    Experiments show that electrons will emit photons when they are “moving”, but “moving” is relative. All electrons on the earth can be considered “moving” when you observe them on a rocket. According to special relativity, you should see them emit photons. Why in a rocket frame don’t you see the electrons emit photons? It is because special relativity is wrong. It is not the velocity relative to the observer which makes an electron emit photons, but it is the velocity relative to “something” makes an electron emit photons. This “something” is aether, the existence of which has been proved in the above paper. Photons are waves of aether which is a compressible viscous fluid filling up the entire visible part of the universe, though its viscosity is very very small. It is the velocity relative to aether makes an electron emit photons, just as a boat on a water generates waves only when it moves relative to the water.

    The increase of the lives of muons in particle accelerators or going through the atmosphere are the effects of aether caused by their velocities relative to aether, which are absolute changes and the same observed in all reference frames, nothing to do with relativity.

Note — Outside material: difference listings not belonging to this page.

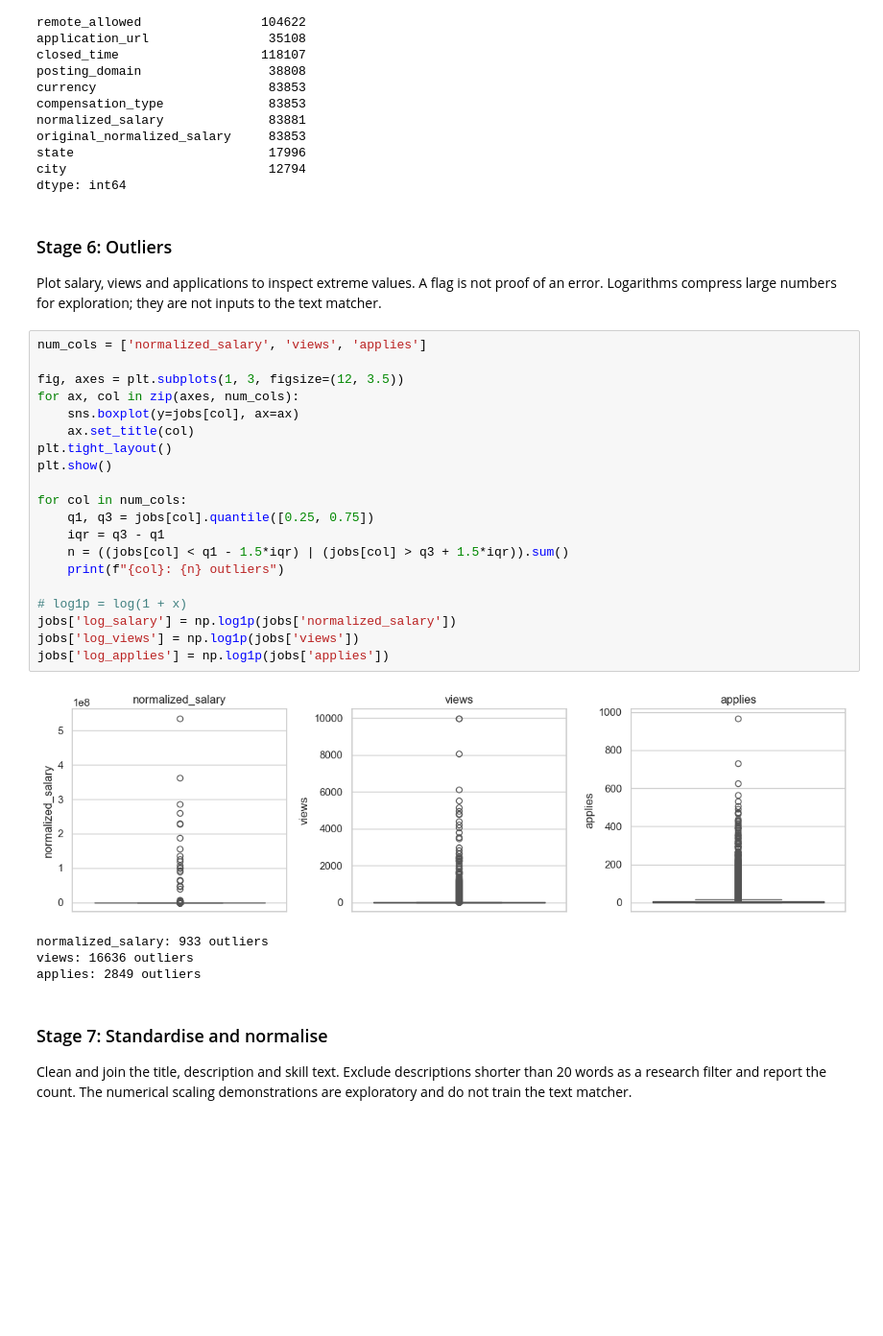
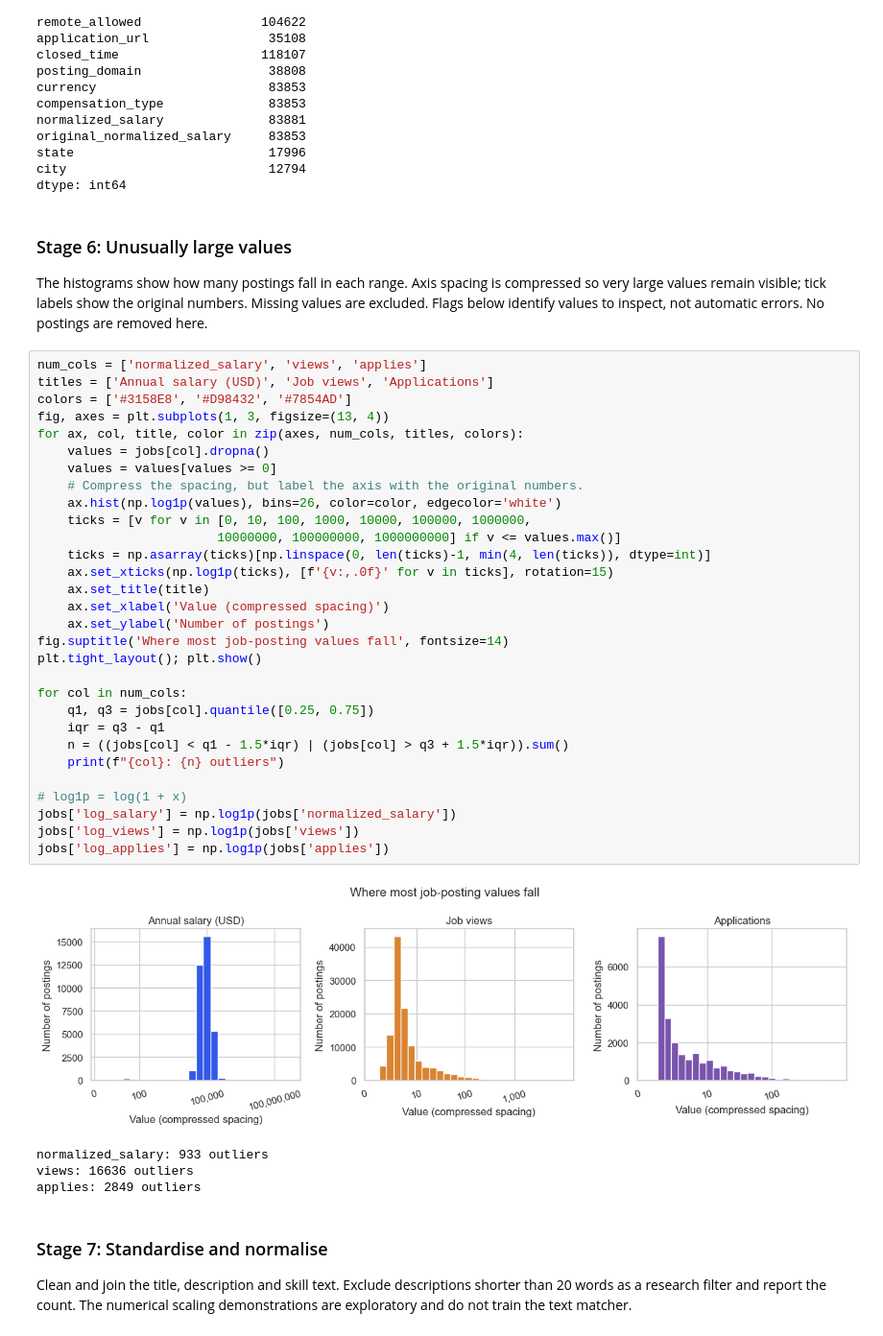
Before and after one commit to CoIlins/SemProject_MLEngine, a Jupyter notebook: SemanticMatching_Final.ipynb, the cells around one changed output. Shown at 96% size. Saved outputs shown, nothing was run; the diff lists cells and outputs as text; blank space fills up the shorter version.

Commit message:
Visualise data exploration and model comparisons clearly

```diff
--- a/SemanticMatching_Final.ipynb
+++ b/SemanticMatching_Final.ipynb
@@ -505,31 +505,41 @@ state                          17996
 city                           12794
 dtype: int64
 # %% [markdown]
-### Stage 6: Outliers
+### Stage 6: Unusually large values
 
-Plot salary, views and applications to inspect extreme values. A flag is not proof of an error. Logarithms compress large numbers for exploration; they are not inputs to the text matcher.
+The histograms show how many postings fall in each range. Axis spacing is compressed so very large values remain visible; tick labels show the original numbers. Missing values are excluded. Flags below identify values to inspect, not automatic errors. No postings are removed here.
 # %%
 num_cols = ['normalized_salary', 'views', 'applies']
-
-fig, axes = plt.subplots(1, 3, figsize=(12, 3.5))
-for ax, col in zip(axes, num_cols):
-    sns.boxplot(y=jobs[col], ax=ax)
-    ax.set_title(col)
-plt.tight_layout()
-plt.show()
+titles = ['Annual salary (USD)', 'Job views', 'Applications']
+colors = ['#3158E8', '#D98432', '#7854AD']
+fig, axes = plt.subplots(1, 3, figsize=(13, 4))
+for ax, col, title, color in zip(axes, num_cols, titles, colors):
+    values = jobs[col].dropna()
+    values = values[values >= 0]
+    # Compress the spacing, but label the axis with the original numbers.
+    ax.hist(np.log1p(values), bins=26, color=color, edgecolor='white')
+    ticks = [v for v in [0, 10, 100, 1000, 10000, 100000, 1000000,
+                        10000000, 100000000, 1000000000] if v <= values.max()]
+    ticks = np.asarray(ticks)[np.linspace(0, len(ticks)-1, min(4, len(ticks)), dtype=int)]
+    ax.set_xticks(np.log1p(ticks), [f'{v:,.0f}' for v in ticks], rotation=15)
+    ax.set_title(title)
+    ax.set_xlabel('Value (compressed spacing)')
+    ax.set_ylabel('Number of postings')
+fig.suptitle('Where most job-posting values fall', fontsize=14)
+plt.tight_layout(); plt.show()
 
 for col in num_cols:
     q1, q3 = jobs[col].quantile([0.25, 0.75])
     iqr = q3 - q1
     n = ((jobs[col] < q1 - 1.5*iqr) | (jobs[col] > q3 + 1.5*iqr)).sum()
     print(f"{col}: {n} outliers")
 
 # log1p = log(1 + x)
 jobs['log_salary'] = np.log1p(jobs['normalized_salary'])
 jobs['log_views'] = np.log1p(jobs['views'])
 jobs['log_applies'] = np.log1p(jobs['applies'])
 # %% [output]
-[figure, old version]
+[figure, new version]
 normalized_salary: 933 outliers
 views: 16636 outliers
 applies: 2849 outliers
```
Also changed, not shown: parts of 27 cells of this notebook, 1 other file.
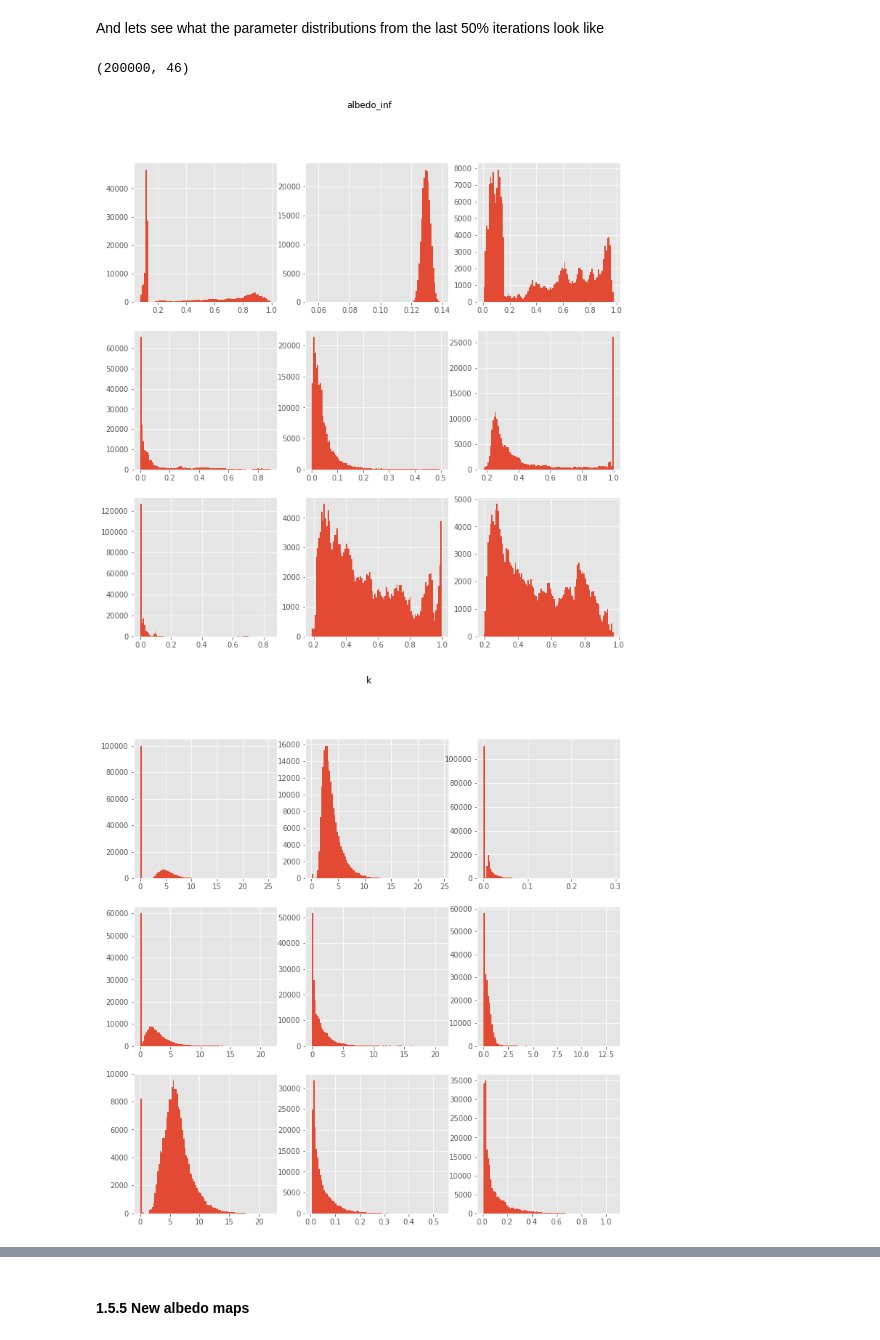
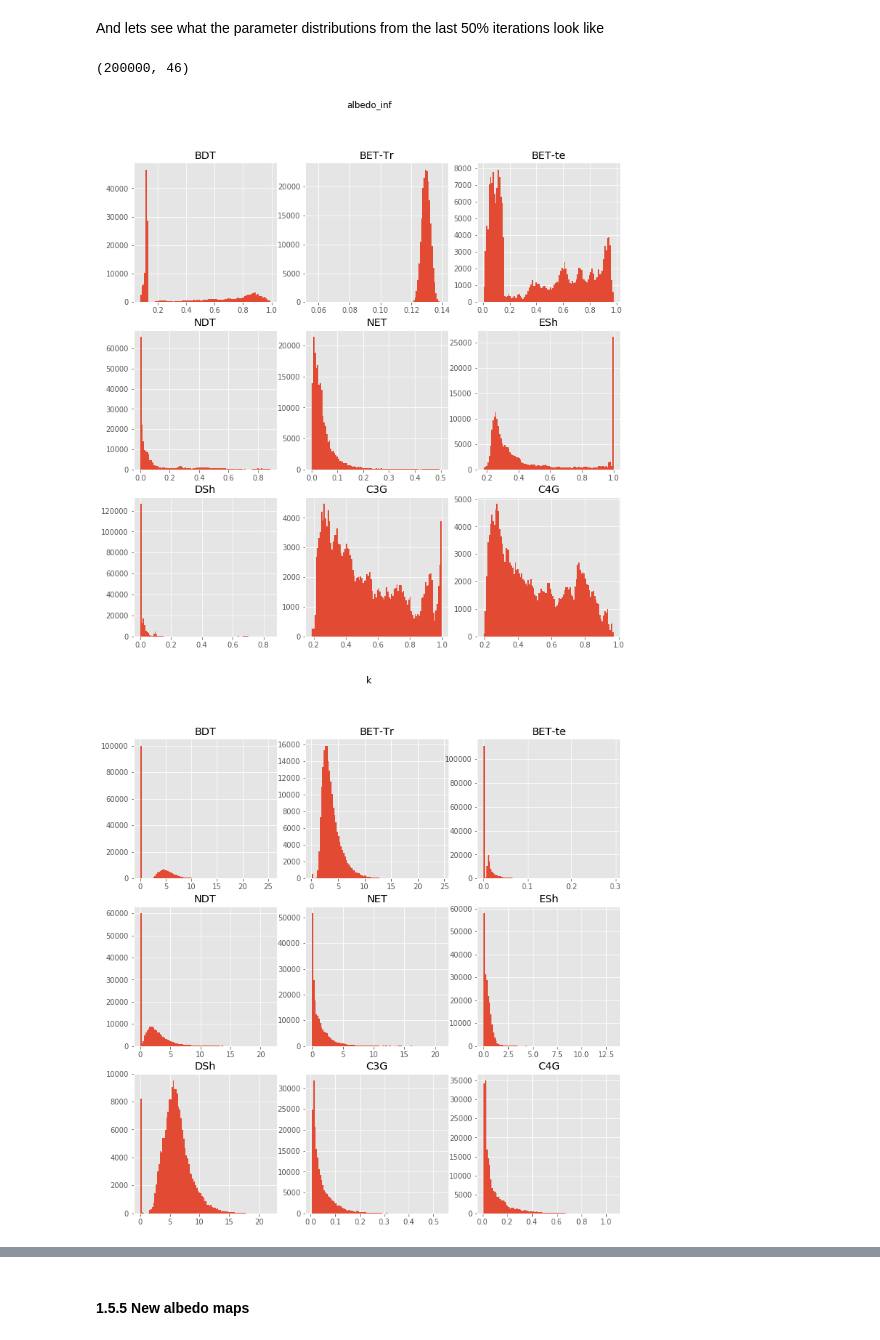
Before and after one commit to douglask3/UKESM_albedo_tile_optimization, a Jupyter notebook: notebooks/bayesian_inference.ipynb, the cells around one changed output, grey strips where cells are left out. Cells and saved outputs as stored; diff of their text form; code cells hidden in the pictures.

```diff
--- a/notebooks/bayesian_inference.ipynb
+++ b/notebooks/bayesian_inference.ipynb
@@ -416,31 +416,34 @@ traces.to_csv(param_outhpath, index = False)
 # %% [markdown]
 And lets see what the parameter distributions from the last 50% iterations look like
 # %%
-parameters2plot = ["albedo_inf", "k", "albedo_tile", "albedo_bare"]
-print(traces.shape)
+parameters2plot = ["albedo_inf", "k"     , "albedo_tile", "albedo_bare"]
+subplotNames    = [pft_name    , pft_name, tile_name    , bare_name    ]
+bare_code   = [8          ]
 
-def plotHist(y, N = 1, M = 1, n = 1):
+
+def plotHist(y, pname, N = 1, M = 1, n = 1):
     plt.subplot(N, M, n)
     plt.hist(y, bins = 100)
+    plt.title(pname)
 
-for param in parameters2plot:
+for param, pnames in zip(parameters2plot, subplotNames):
     params = traces[param]
     if params.ndim == 1:
         plt.figure(figsize = (4, 4))
-        plotHist(params)
+        plotHist(params, pnames[0])
 
     else:
         params = np.array(params)
         nplts = params.shape[1]
         N = np.floor(np.sqrt(nplts))
         M = np.ceil(nplts/N)
 
         plt.figure(figsize = (4 * M, 4 * N))
-        for n in range(nplts): plotHist(params[:,n], N, M ,n + 1)
+        for n in range(nplts): plotHist(params[:,n], pnames[n], N, M ,n + 1)
 
     plt.suptitle(param)
     plt.show()
 # %% [output]
 (200000, 46)
-[figure, old version]
+[figure, new version]
-[figure, old version]
+[figure, new version]
```
Also changed, not shown: parts of 7 cells of this notebook.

    All so-called proofs of relativistic effects are just misinterpretations of experiments and observations without exception, and all what relativity describes is irrelevant to physical phenomena, including the speed of light which in special relativity is constant in all inertial reference frames, but which in real physical world still follows Newton’s velocity addition formula (see the paper).

    That is, time is absolute and space is 3D Euclidean. There is nothing called spacetime continuum in nature, not to mention the ripples of spacetime.

  4. laszlogm

    OK, let’s say that LIGO has indeed detected some change of gravity. But there is no way to confirm any source. (A bit more modesty, please. Physics can’t even explain how a mirror works.)

  5. Gordon-Nanninga

    So if the merged black hole weighs less than the sum doesn’t that mean gravity radiated energy from inside the black holes? If so the LIGO should (with a lot of upgrades) be able to probe the inside of the black hole.

All comments must follow the Sky & Telescope Terms of Use and will be moderated prior to posting. Please be civil in your comments. Sky & Telescope reserves the right to use the comments we receive, in whole or in part, and to use the commenter’s username, in any medium. See also the Terms of Use and Privacy Policy.